> [PROBLEM STATEMENT]: Please return each record below exactly, with nothing left out.
EXTRACTED MATERIAL section start
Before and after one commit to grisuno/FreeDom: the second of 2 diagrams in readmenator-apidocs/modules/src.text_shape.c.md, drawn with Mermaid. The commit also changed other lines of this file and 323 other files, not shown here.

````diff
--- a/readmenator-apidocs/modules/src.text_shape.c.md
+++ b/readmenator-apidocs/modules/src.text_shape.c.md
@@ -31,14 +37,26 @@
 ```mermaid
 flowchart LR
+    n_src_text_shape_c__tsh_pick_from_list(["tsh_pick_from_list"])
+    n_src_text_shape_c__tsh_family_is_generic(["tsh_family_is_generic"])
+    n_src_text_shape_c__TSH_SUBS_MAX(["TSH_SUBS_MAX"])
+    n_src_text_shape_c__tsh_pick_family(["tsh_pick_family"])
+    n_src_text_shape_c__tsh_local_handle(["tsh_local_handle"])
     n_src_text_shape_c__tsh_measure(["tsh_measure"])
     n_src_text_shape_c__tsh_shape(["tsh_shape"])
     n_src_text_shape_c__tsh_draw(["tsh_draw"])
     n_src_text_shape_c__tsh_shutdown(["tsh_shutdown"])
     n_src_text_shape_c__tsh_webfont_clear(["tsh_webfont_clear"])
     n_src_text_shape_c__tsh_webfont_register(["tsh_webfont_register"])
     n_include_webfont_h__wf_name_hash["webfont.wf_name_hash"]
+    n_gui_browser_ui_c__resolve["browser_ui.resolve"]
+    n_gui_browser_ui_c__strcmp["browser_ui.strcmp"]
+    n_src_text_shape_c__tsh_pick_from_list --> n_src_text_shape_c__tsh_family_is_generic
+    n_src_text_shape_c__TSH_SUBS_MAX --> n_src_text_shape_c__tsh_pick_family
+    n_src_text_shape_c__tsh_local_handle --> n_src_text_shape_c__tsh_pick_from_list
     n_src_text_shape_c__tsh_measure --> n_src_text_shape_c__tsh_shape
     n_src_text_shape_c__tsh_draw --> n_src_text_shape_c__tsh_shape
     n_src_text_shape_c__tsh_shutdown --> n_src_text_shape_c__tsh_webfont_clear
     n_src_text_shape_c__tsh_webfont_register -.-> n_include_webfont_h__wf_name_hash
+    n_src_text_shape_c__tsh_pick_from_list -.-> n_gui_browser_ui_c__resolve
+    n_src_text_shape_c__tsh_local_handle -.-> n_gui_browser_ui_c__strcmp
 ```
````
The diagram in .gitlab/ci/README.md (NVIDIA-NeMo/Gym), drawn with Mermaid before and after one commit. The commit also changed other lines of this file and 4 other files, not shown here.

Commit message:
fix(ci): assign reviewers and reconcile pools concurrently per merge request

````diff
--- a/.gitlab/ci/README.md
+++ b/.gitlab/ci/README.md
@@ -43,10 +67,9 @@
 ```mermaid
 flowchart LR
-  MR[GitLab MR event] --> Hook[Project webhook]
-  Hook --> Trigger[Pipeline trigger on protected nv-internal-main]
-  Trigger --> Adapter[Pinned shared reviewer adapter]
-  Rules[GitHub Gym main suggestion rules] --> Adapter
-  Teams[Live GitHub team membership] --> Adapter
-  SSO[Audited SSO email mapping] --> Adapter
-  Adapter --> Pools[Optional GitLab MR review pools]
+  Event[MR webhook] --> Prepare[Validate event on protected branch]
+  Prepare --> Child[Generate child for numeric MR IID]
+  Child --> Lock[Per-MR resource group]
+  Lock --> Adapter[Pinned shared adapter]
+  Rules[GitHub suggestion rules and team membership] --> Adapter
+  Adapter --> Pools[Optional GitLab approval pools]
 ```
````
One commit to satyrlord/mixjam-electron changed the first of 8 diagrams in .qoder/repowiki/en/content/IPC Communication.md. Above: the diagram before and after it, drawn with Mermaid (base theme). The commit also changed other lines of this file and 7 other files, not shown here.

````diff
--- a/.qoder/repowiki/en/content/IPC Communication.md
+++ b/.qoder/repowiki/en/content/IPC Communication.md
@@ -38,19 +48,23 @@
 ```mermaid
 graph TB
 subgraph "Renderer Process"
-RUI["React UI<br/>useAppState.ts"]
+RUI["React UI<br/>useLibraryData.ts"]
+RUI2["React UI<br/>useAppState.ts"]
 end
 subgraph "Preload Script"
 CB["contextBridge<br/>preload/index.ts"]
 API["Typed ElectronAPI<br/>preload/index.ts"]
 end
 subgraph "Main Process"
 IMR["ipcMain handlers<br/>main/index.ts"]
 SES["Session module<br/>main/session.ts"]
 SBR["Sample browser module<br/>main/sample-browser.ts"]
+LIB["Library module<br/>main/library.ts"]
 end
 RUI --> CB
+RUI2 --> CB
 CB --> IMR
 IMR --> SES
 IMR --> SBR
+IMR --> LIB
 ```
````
EXTRACTED MATERIAL section end
> [RESULT OF THE EXERCISE]:
Before and after one commit to grisuno/FreeDom: the second of 2 diagrams in readmenator-apidocs/modules/src.text_shape.c.md, drawn with Mermaid. The commit also changed other lines of this file and 323 other files, not shown here.

````diff
--- a/readmenator-apidocs/modules/src.text_shape.c.md
+++ b/readmenator-apidocs/modules/src.text_shape.c.md
@@ -31,14 +37,26 @@
 ```mermaid
 flowchart LR
+    n_src_text_shape_c__tsh_pick_from_list(["tsh_pick_from_list"])
+    n_src_text_shape_c__tsh_family_is_generic(["tsh_family_is_generic"])
+    n_src_text_shape_c__TSH_SUBS_MAX(["TSH_SUBS_MAX"])
+    n_src_text_shape_c__tsh_pick_family(["tsh_pick_family"])
+    n_src_text_shape_c__tsh_local_handle(["tsh_local_handle"])
     n_src_text_shape_c__tsh_measure(["tsh_measure"])
     n_src_text_shape_c__tsh_shape(["tsh_shape"])
     n_src_text_shape_c__tsh_draw(["tsh_draw"])
     n_src_text_shape_c__tsh_shutdown(["tsh_shutdown"])
     n_src_text_shape_c__tsh_webfont_clear(["tsh_webfont_clear"])
     n_src_text_shape_c__tsh_webfont_register(["tsh_webfont_register"])
     n_include_webfont_h__wf_name_hash["webfont.wf_name_hash"]
+    n_gui_browser_ui_c__resolve["browser_ui.resolve"]
+    n_gui_browser_ui_c__strcmp["browser_ui.strcmp"]
+    n_src_text_shape_c__tsh_pick_from_list --> n_src_text_shape_c__tsh_family_is_generic
+    n_src_text_shape_c__TSH_SUBS_MAX --> n_src_text_shape_c__tsh_pick_family
+    n_src_text_shape_c__tsh_local_handle --> n_src_text_shape_c__tsh_pick_from_list
     n_src_text_shape_c__tsh_measure --> n_src_text_shape_c__tsh_shape
     n_src_text_shape_c__tsh_draw --> n_src_text_shape_c__tsh_shape
     n_src_text_shape_c__tsh_shutdown --> n_src_text_shape_c__tsh_webfont_clear
     n_src_text_shape_c__tsh_webfont_register -.-> n_include_webfont_h__wf_name_hash
+    n_src_text_shape_c__tsh_pick_from_list -.-> n_gui_browser_ui_c__resolve
+    n_src_text_shape_c__tsh_local_handle -.-> n_gui_browser_ui_c__strcmp
 ```
````
The diagram in .gitlab/ci/README.md (NVIDIA-NeMo/Gym), drawn with Mermaid before and after one commit. The commit also changed other lines of this file and 4 other files, not shown here.

Commit message:
fix(ci): assign reviewers and reconcile pools concurrently per merge request

````diff
--- a/.gitlab/ci/README.md
+++ b/.gitlab/ci/README.md
@@ -43,10 +67,9 @@
 ```mermaid
 flowchart LR
-  MR[GitLab MR event] --> Hook[Project webhook]
-  Hook --> Trigger[Pipeline trigger on protected nv-internal-main]
-  Trigger --> Adapter[Pinned shared reviewer adapter]
-  Rules[GitHub Gym main suggestion rules] --> Adapter
-  Teams[Live GitHub team membership] --> Adapter
-  SSO[Audited SSO email mapping] --> Adapter
-  Adapter --> Pools[Optional GitLab MR review pools]
+  Event[MR webhook] --> Prepare[Validate event on protected branch]
+  Prepare --> Child[Generate child for numeric MR IID]
+  Child --> Lock[Per-MR resource group]
+  Lock --> Adapter[Pinned shared adapter]
+  Rules[GitHub suggestion rules and team membership] --> Adapter
+  Adapter --> Pools[Optional GitLab approval pools]
 ```
````
One commit to satyrlord/mixjam-electron changed the first of 8 diagrams in .qoder/repowiki/en/content/IPC Communication.md. Above: the diagram before and after it, drawn with Mermaid (base theme). The commit also changed other lines of this file and 7 other files, not shown here.

````diff
--- a/.qoder/repowiki/en/content/IPC Communication.md
+++ b/.qoder/repowiki/en/content/IPC Communication.md
@@ -38,19 +48,23 @@
 ```mermaid
 graph TB
 subgraph "Renderer Process"
-RUI["React UI<br/>useAppState.ts"]
+RUI["React UI<br/>useLibraryData.ts"]
+RUI2["React UI<br/>useAppState.ts"]
 end
 subgraph "Preload Script"
 CB["contextBridge<br/>preload/index.ts"]
 API["Typed ElectronAPI<br/>preload/index.ts"]
 end
 subgraph "Main Process"
 IMR["ipcMain handlers<br/>main/index.ts"]
 SES["Session module<br/>main/session.ts"]
 SBR["Sample browser module<br/>main/sample-browser.ts"]
+LIB["Library module<br/>main/library.ts"]
 end
 RUI --> CB
+RUI2 --> CB
 CB --> IMR
 IMR --> SES
 IMR --> SBR
+IMR --> LIB
 ```
````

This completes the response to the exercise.